> _THE INPUT_
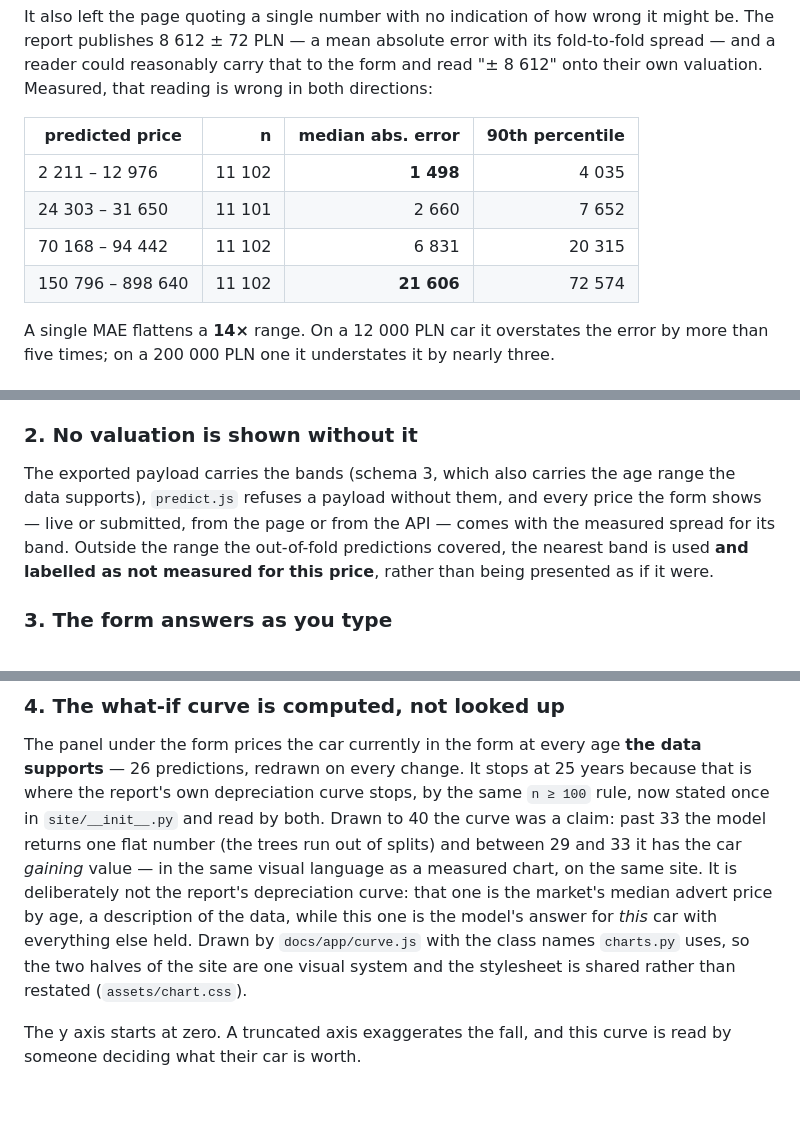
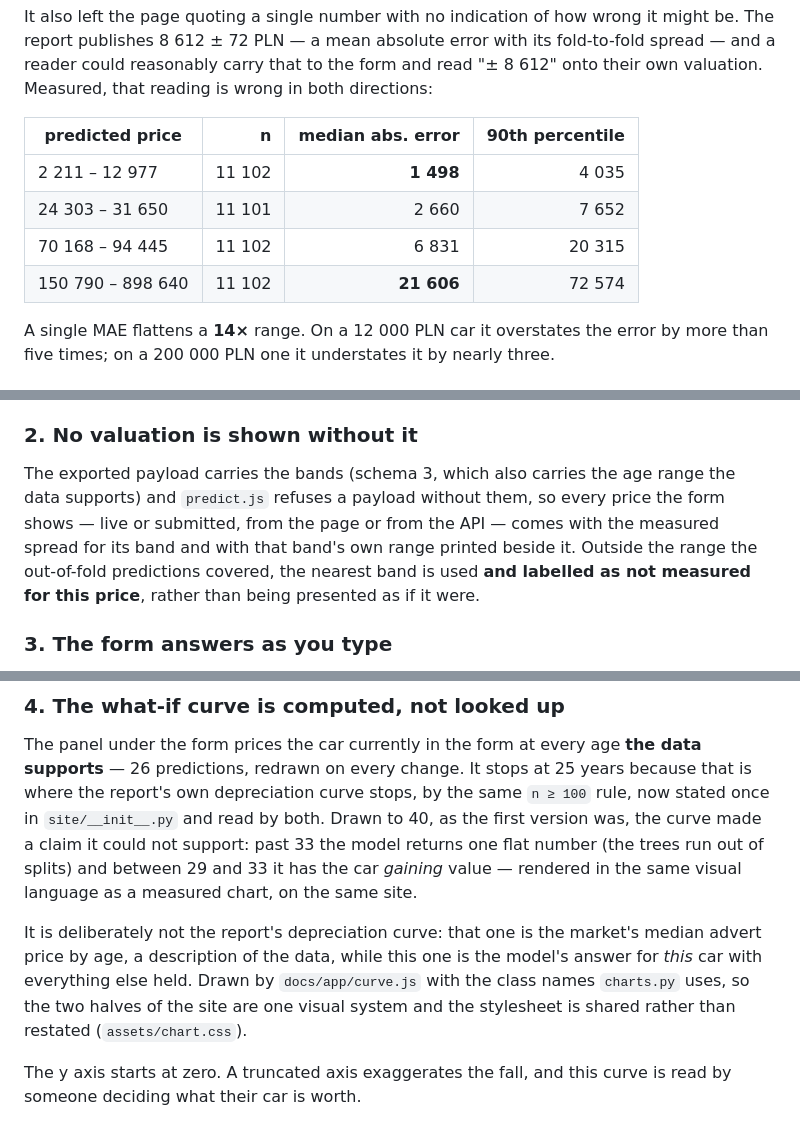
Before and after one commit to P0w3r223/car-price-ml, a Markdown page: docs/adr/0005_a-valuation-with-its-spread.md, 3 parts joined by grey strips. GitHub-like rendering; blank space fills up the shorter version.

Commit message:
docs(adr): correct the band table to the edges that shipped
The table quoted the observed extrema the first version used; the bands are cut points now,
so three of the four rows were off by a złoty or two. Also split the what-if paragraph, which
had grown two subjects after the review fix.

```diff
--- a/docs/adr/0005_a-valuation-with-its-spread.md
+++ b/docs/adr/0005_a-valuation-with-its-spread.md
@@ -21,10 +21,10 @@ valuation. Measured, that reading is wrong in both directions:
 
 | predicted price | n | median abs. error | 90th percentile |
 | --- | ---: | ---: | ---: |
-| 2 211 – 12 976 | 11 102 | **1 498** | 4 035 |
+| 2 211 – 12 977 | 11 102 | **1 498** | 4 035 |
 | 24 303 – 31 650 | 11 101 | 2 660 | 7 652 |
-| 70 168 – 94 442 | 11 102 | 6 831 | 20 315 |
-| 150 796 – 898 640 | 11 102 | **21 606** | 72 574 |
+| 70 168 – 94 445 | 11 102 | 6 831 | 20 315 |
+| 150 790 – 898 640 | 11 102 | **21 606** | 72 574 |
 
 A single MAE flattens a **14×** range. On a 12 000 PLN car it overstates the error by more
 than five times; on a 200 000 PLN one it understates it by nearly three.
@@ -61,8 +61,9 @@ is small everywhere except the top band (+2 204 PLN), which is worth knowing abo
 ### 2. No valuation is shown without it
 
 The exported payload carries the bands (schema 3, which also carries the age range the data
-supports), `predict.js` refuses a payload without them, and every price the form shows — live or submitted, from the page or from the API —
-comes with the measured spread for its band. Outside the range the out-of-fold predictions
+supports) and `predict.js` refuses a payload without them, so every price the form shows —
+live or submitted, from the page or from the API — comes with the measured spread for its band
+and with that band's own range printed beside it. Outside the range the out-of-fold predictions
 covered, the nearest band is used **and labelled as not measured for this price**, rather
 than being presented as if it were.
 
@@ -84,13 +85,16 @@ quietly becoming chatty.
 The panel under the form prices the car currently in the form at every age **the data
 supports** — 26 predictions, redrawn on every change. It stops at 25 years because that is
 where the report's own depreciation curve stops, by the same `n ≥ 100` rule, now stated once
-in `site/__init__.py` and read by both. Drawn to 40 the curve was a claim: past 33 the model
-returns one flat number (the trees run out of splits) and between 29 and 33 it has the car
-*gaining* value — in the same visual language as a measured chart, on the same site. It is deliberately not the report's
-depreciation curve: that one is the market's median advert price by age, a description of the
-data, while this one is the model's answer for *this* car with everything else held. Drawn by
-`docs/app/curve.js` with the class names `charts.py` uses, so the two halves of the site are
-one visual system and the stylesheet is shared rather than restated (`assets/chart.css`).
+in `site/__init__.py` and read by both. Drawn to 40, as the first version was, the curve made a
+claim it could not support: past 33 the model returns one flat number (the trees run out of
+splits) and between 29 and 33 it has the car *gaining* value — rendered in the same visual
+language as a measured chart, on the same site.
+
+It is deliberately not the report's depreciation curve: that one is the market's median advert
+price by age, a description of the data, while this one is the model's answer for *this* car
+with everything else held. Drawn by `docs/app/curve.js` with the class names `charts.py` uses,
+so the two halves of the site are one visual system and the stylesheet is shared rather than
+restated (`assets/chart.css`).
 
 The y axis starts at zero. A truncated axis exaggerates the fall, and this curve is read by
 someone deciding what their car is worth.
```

> _EXERCISE AIM_
Go through the material above, find each line with the string "version", and copy it.

> _WRITTEN RESPONSE_
Before and after one commit to P0w3r223/car-price-ml, a Markdown page: docs/adr/0005_a-valuation-with-its-spread.md, 3 parts joined by grey strips. GitHub-like rendering; blank space fills up the shorter version.
The table quoted the observed extrema the first version used; the bands are cut points now,
+in `site/__init__.py` and read by both. Drawn to 40, as the first version was, the curve made a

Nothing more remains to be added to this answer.